===== RECORDS SHOWN
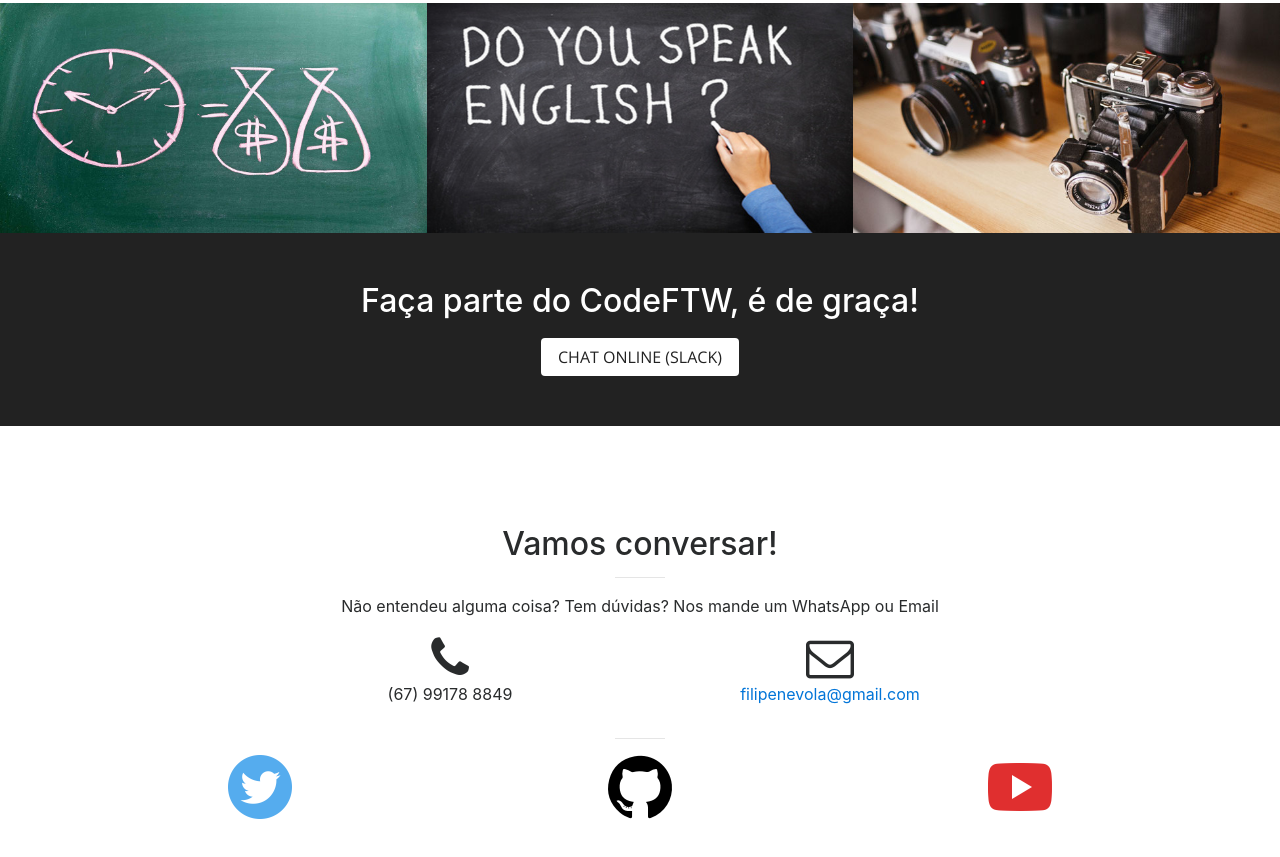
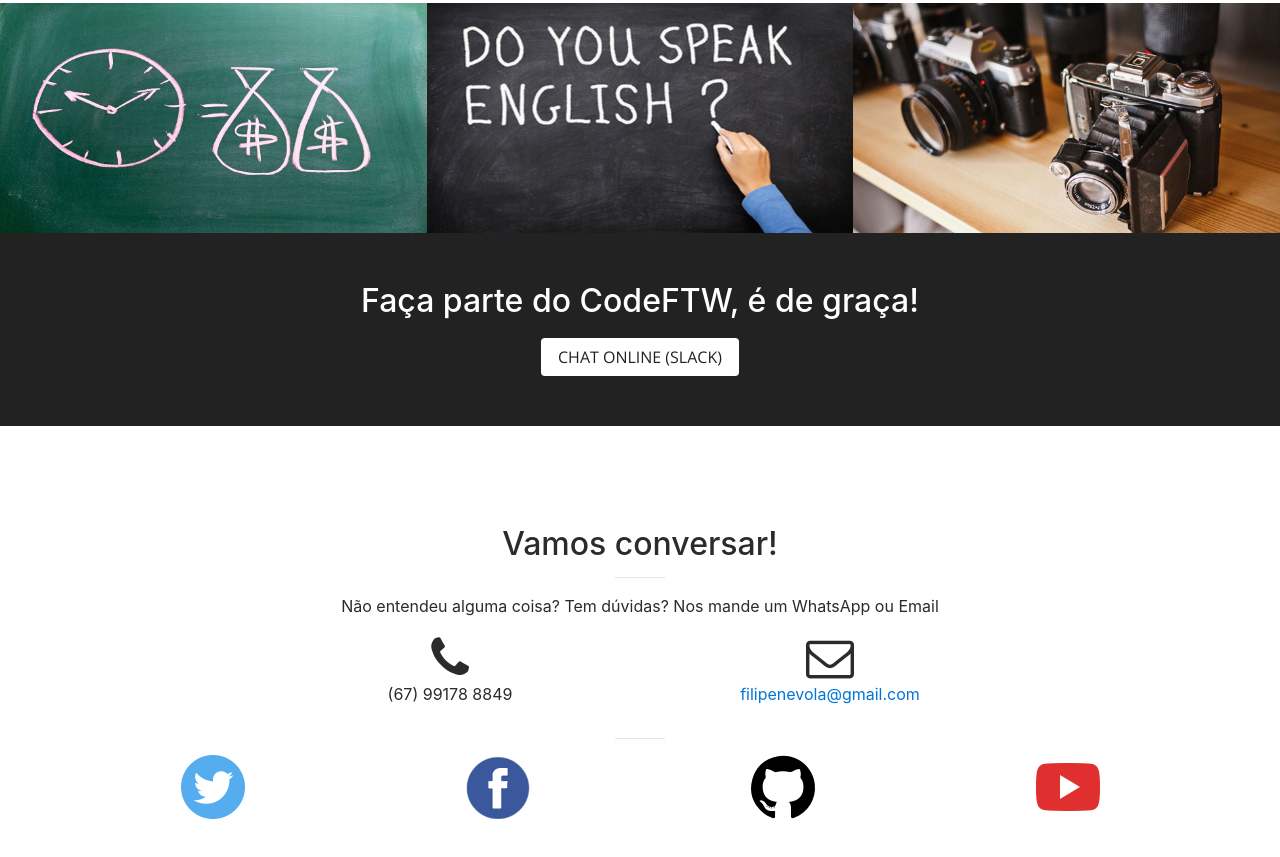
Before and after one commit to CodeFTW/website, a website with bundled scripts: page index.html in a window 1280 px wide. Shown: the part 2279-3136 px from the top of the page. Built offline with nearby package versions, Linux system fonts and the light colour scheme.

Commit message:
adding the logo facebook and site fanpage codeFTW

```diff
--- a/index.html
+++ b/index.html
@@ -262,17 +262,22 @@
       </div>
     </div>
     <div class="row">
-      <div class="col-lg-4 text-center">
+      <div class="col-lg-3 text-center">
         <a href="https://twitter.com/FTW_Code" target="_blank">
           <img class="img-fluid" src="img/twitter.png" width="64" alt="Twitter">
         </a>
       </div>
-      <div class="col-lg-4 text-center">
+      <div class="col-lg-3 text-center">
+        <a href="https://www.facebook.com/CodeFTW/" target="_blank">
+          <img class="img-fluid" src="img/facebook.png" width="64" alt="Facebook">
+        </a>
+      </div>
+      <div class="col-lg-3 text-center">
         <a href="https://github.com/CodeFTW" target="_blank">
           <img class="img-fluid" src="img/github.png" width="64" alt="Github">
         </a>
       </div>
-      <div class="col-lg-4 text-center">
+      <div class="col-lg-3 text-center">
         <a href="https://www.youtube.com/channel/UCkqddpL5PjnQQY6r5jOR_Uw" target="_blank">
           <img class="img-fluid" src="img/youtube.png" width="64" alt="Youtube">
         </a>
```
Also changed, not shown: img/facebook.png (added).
==========
* _TASK DIRECTIONS_:
Retype the data above exactly. Do not carry over any images.

* _RESPONSE AREA_:
Before and after one commit to CodeFTW/website, a website with bundled scripts: page index.html in a window 1280 px wide. Shown: the part 2279-3136 px from the top of the page. Built offline with nearby package versions, Linux system fonts and the light colour scheme.

Commit message:
adding the logo facebook and site fanpage codeFTW

```diff
--- a/index.html
+++ b/index.html
@@ -262,17 +262,22 @@
       </div>
     </div>
     <div class="row">
-      <div class="col-lg-4 text-center">
+      <div class="col-lg-3 text-center">
         <a href="https://twitter.com/FTW_Code" target="_blank">
           <img class="img-fluid" src="img/twitter.png" width="64" alt="Twitter">
         </a>
       </div>
-      <div class="col-lg-4 text-center">
+      <div class="col-lg-3 text-center">
+        <a href="https://www.facebook.com/CodeFTW/" target="_blank">
+          <img class="img-fluid" src="img/facebook.png" width="64" alt="Facebook">
+        </a>
+      </div>
+      <div class="col-lg-3 text-center">
         <a href="https://github.com/CodeFTW" target="_blank">
           <img class="img-fluid" src="img/github.png" width="64" alt="Github">
         </a>
       </div>
-      <div class="col-lg-4 text-center">
+      <div class="col-lg-3 text-center">
         <a href="https://www.youtube.com/channel/UCkqddpL5PjnQQY6r5jOR_Uw" target="_blank">
           <img class="img-fluid" src="img/youtube.png" width="64" alt="Youtube">
         </a>
```
Also changed, not shown: img/facebook.png (added).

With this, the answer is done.